chandler UltimaDork
1/21/22 10:37 a.m.
Rigante said:

did you guys get 2wd VW passats/ Audis in 2.0 Diesel form? 

 

60mpg, big enough to survive a knock, plentiful so not too expensive. Might be worth a go.

That 2+ hours a day could let you learn a new language, listen to loads of audio books etc. Getting a 2 for one use out of that time makes the whole thing better value

US 60mpg? Wow, that's amazing. Even if not that would be 49/50 US mpg and I don't think we got anything that is that efficient.

STM317
STM317 UberDork
1/21/22 10:54 a.m.
chandler said:
Rigante said:

did you guys get 2wd VW passats/ Audis in 2.0 Diesel form? 

 

60mpg, big enough to survive a knock, plentiful so not too expensive. Might be worth a go.

That 2+ hours a day could let you learn a new language, listen to loads of audio books etc. Getting a 2 for one use out of that time makes the whole thing better value

US 60mpg? Wow, that's amazing. Even if not that would be 49/50 US mpg and I don't think we got anything that is that efficient.

Official EPA rating for the 2.0 Passat was 30mpg city/40mpg hwy. It looks like owners are typically reporting about 40mpg:

https://fueleconomy.gov/feg/Find.do?action=sbs&id=31226&id=31585&id=32092&id=35780

A hybrid Camry or Avalon gets similar fuel mileage with cheaper, more readily available fuel, which drops cost per mile.

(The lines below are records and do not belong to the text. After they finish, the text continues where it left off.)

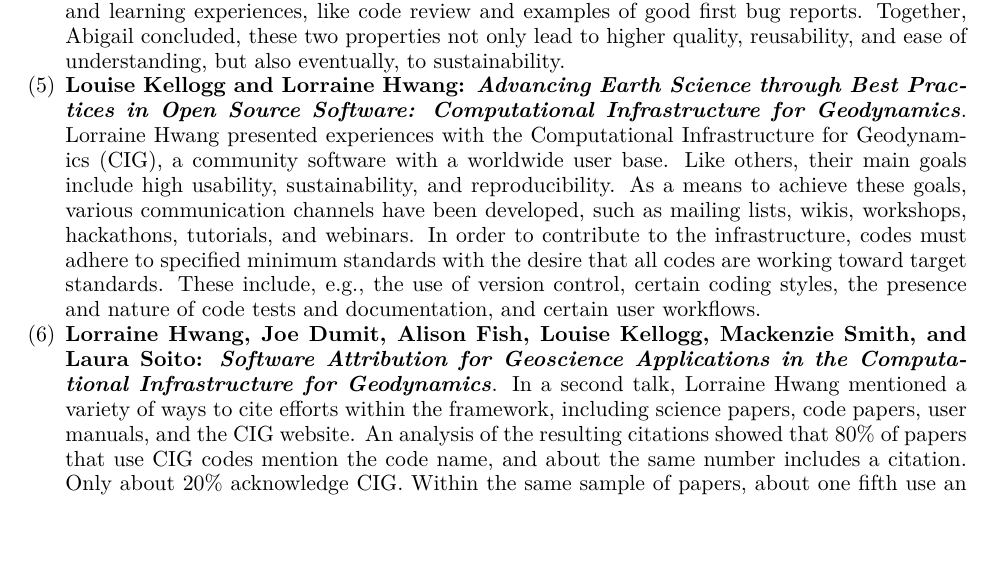
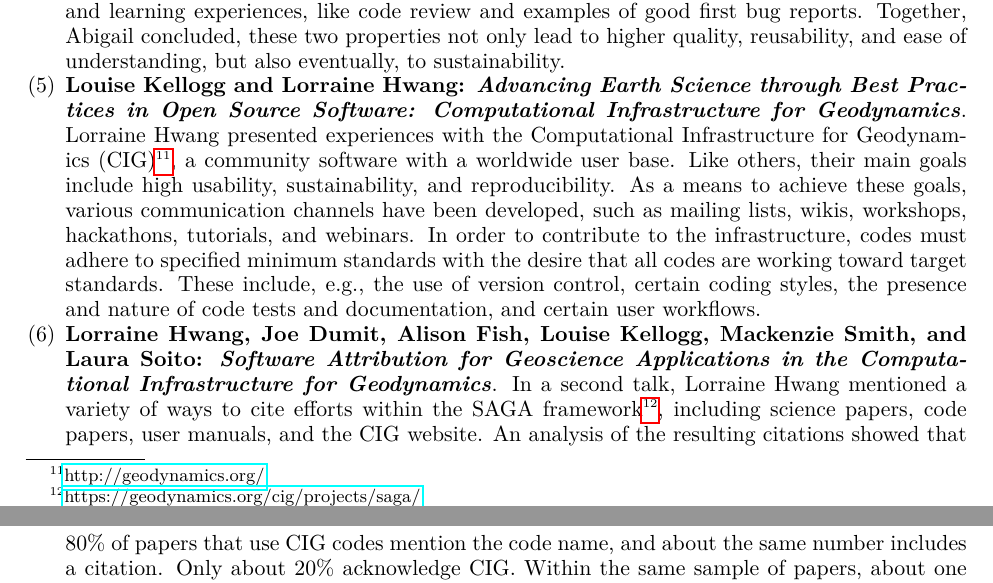
Before and after one commit to WSSSPE/meetings, a LaTeX paper (WSSSPE3/report/WSSSPE3_review.tex): part of page 6 of 44 before the commit and two parts of pages 6 and 7 of 44 after it, the two joined at a grey line, cut so that both start at the same text, the shorter picture padded with empty space. Compiled offline with pdfLaTeX.

Commit message:
adding footnote URLs for Hwang talks

```diff
--- a/WSSSPE3/report/WSSSPE3_review.tex
+++ b/WSSSPE3/report/WSSSPE3_review.tex
@@ -545,7 +545,7 @@ eventually, to sustainability.
 \item \textbf{Louise Kellogg and Lorraine Hwang: \textit{Advancing Earth Science
 through Best Practices in Open Source Software: Computational Infrastructure for
 Geodynamics}}. Lorraine Hwang presented experiences with the Computational
-Infrastructure for Geodynamics (CIG), a community software with a worldwide user
+Infrastructure for Geodynamics (CIG)\footnote{\url{http://geodynamics.org/}}, a community software with a worldwide user
 base. Like others, their main goals include high usability, sustainability, and
 reproducibility. As a means to achieve these goals, various communication
 channels have been developed, such as mailing lists, wikis, workshops,
@@ -559,7 +559,7 @@ presence and nature of code tests and documentation, and certain user workflows.
 \item \textbf{Lorraine Hwang, Joe Dumit, Alison Fish, Louise Kellogg, Mackenzie
 Smith, and Laura Soito: \textit{Software Attribution for Geoscience Applications
 in the Computational Infrastructure for Geodynamics}}. In a second talk, Lorraine
-Hwang mentioned a variety of ways to cite efforts within the framework, including
+Hwang mentioned a variety of ways to cite efforts within the SAGA framework\footnote{\url{https://geodynamics.org/cig/projects/saga/}}, including
 science papers, code papers, user manuals, and the CIG website. An analysis of
 the resulting citations showed that $80\%$ of papers that use CIG codes mention
 the code name, and about the same number includes a citation. Only about $20\%$
```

And that doesn't include lower maintenance than the TDIs.

tuna55
tuna55 MegaDork
1/21/22 11:03 a.m.
dculberson said:

He was talking about buying something anyway. Obviously driving what you already have changes the equation, though you should count the value of what you have in the math - compare keeping and operating what you have versus selling what you have and buying and operating something new. If that's the math in question - the original question was not "which car should I keep and drive" It was "which car should I buy and drive."

I did some math, and at 25mpg and $3/gallon you'll spend about $3600/yr on just gas for this commute. Maintenance will be something given the miles but let's ignore it for now. A Bolt uses 29KHw per 100 miles, so, assuming you pay $.14/KHw which was quoted earlier in this thread, would cost $1218/yr for electricity. So on fuel, you would save $2,382/yr, or $198.50/mo. It's rated for 259 miles range, so as long as you had a 240v circuit in your garage you could charge from you'd be OK just charging at night. But be sure not to forget! I doubt you'd get two days out of it! A big advantage there, though, is you never have to stop at a gas station. You'd be stopping every couple days in a reasonably efficient gas car. That time and inconvenience adds up.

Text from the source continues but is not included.